The Mudcat Café TM
Thread #61966 Message #999178
Posted By: katlaughing
08-Aug-03 - 07:22 PM
Thread Name: Lyr Req: Whose Old Cow (N. Howard Thorp)
Subject: RE: 19th century black cowboy rap
Q, this book doesn't give percentages, but they also say that there were a number throughout the Southwest and on up into Colorado and Wyoming. They also talk about how much acceptance there was for them among cowboys, in particular Texas.
At one point in the book, to my surprise judging by today's discrimination in Wyoming, they point out that the finest hotel in Cheyenne was "owned and oeprated by a B.M. Ford, a Negro." And that it was the center of social life in the early days there. "There seems to have been comparitively little anti-Negro prejudice in Wyoming. Cheyenne's first school, for instance, was built at the same time as the Ford House and dedicated on January 5, 1868. The best citizens gathered there for the dedication, crowding together while the thermometer dropped to twenty-three degrees below zero. They were proud of having established a school that would be open to all rich or poor, black or white. Ten years later Cheyenne continued to show the same disregard for most racial and religious differences: The Catholics held fairs and festivals to raise money for church work. The Ladies Sewing Society of the Congregational Church sewed for the needy. Jewish residents celebrated Yom Kippur with much ceremony. Colored voters organized a political club and nominated one of their members, W. J. Hardin, a popular barber, to the territorial legislature. Hardin was elected and served with credit."
They say a lot more, esp. about the Texas area.

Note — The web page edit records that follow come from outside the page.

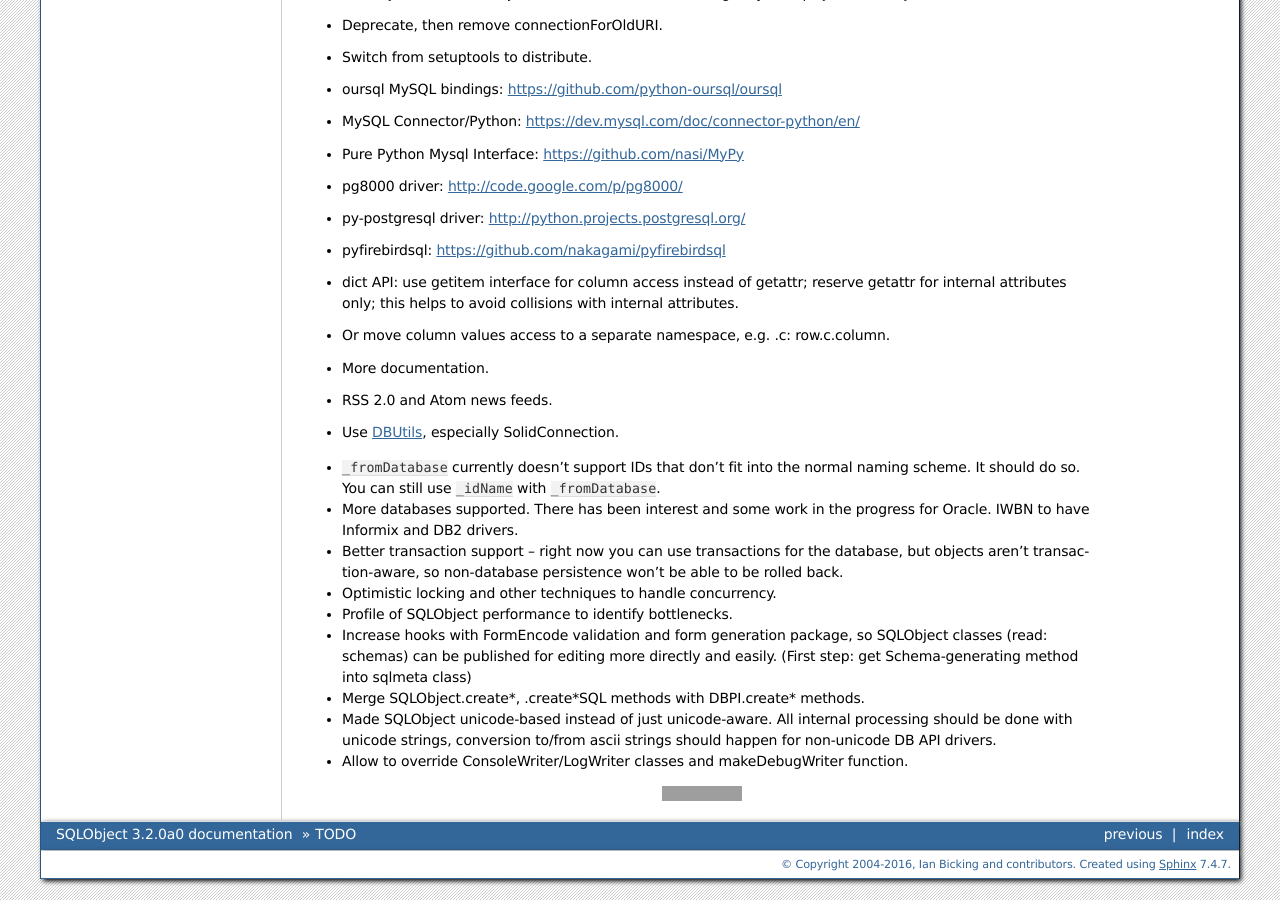
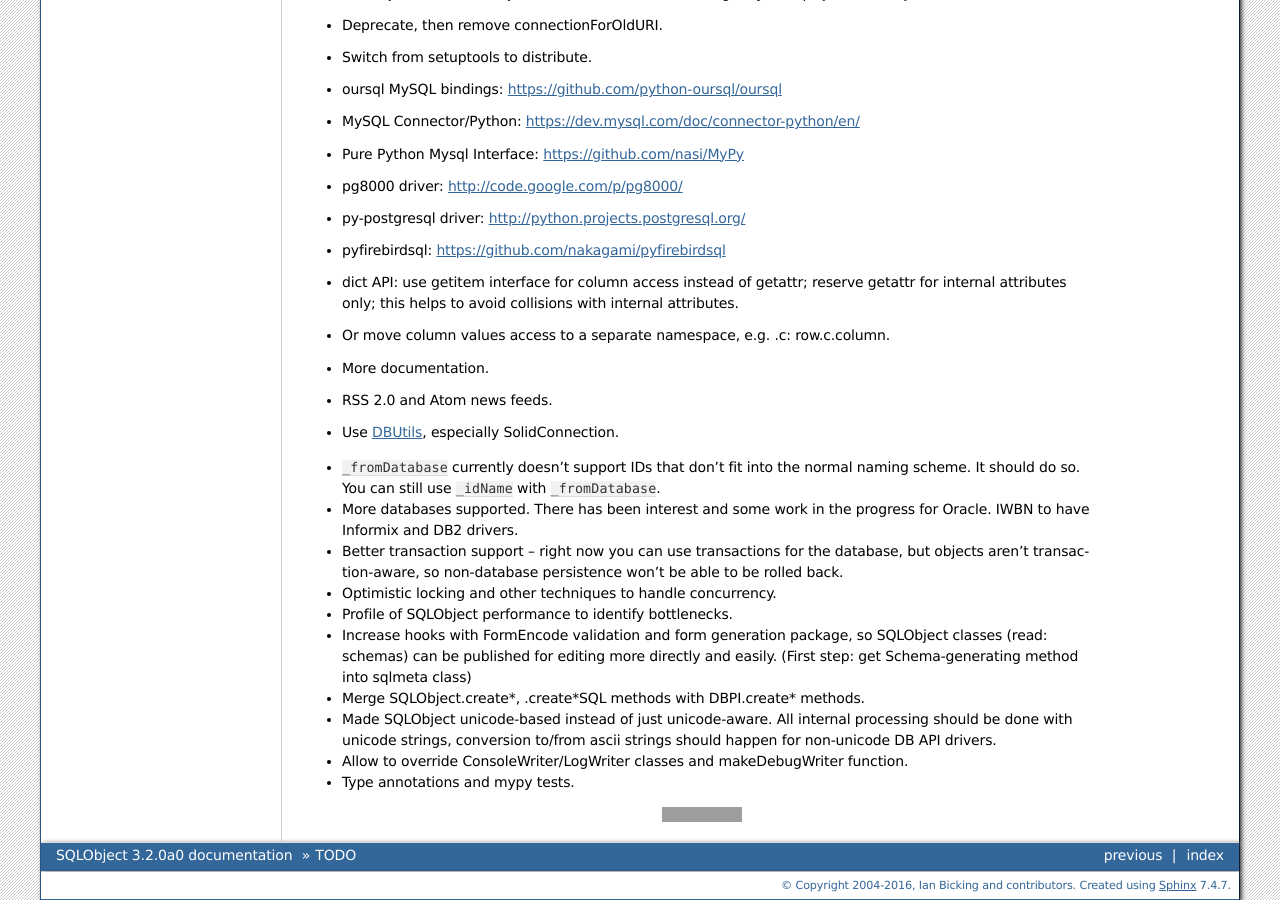
Before and after one commit to sqlobject/sqlobject, a Sphinx documentation site: the page built from docs/TODO.rst, in a window 1280 px wide and 900 px high, scrolled down 1043 px. Built offline with Sphinx 7.4.7, drawn with Linux system fonts in a browser that asks for light colours; grey boxes are pictures that could not be loaded.

Commit message:
TODO: Type annotations and mypy tests

```diff
--- a/docs/TODO.rst
+++ b/docs/TODO.rst
@@ -124,6 +124,8 @@
 * Allow to override ConsoleWriter/LogWriter classes and makeDebugWriter
   function.
 
+* Type annotations and mypy tests.
+
 .. image:: https://sourceforge.net/sflogo.php?group_id=74338&type=10
    :target: https://sourceforge.net/projects/sqlobject
    :class: noborder
```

And they do point out that a lot of the black cowboys who rode trail were relegated to the harder, dirtier tasks. They also point out that most were former slaves.
Great postings, ya'll. Thanks!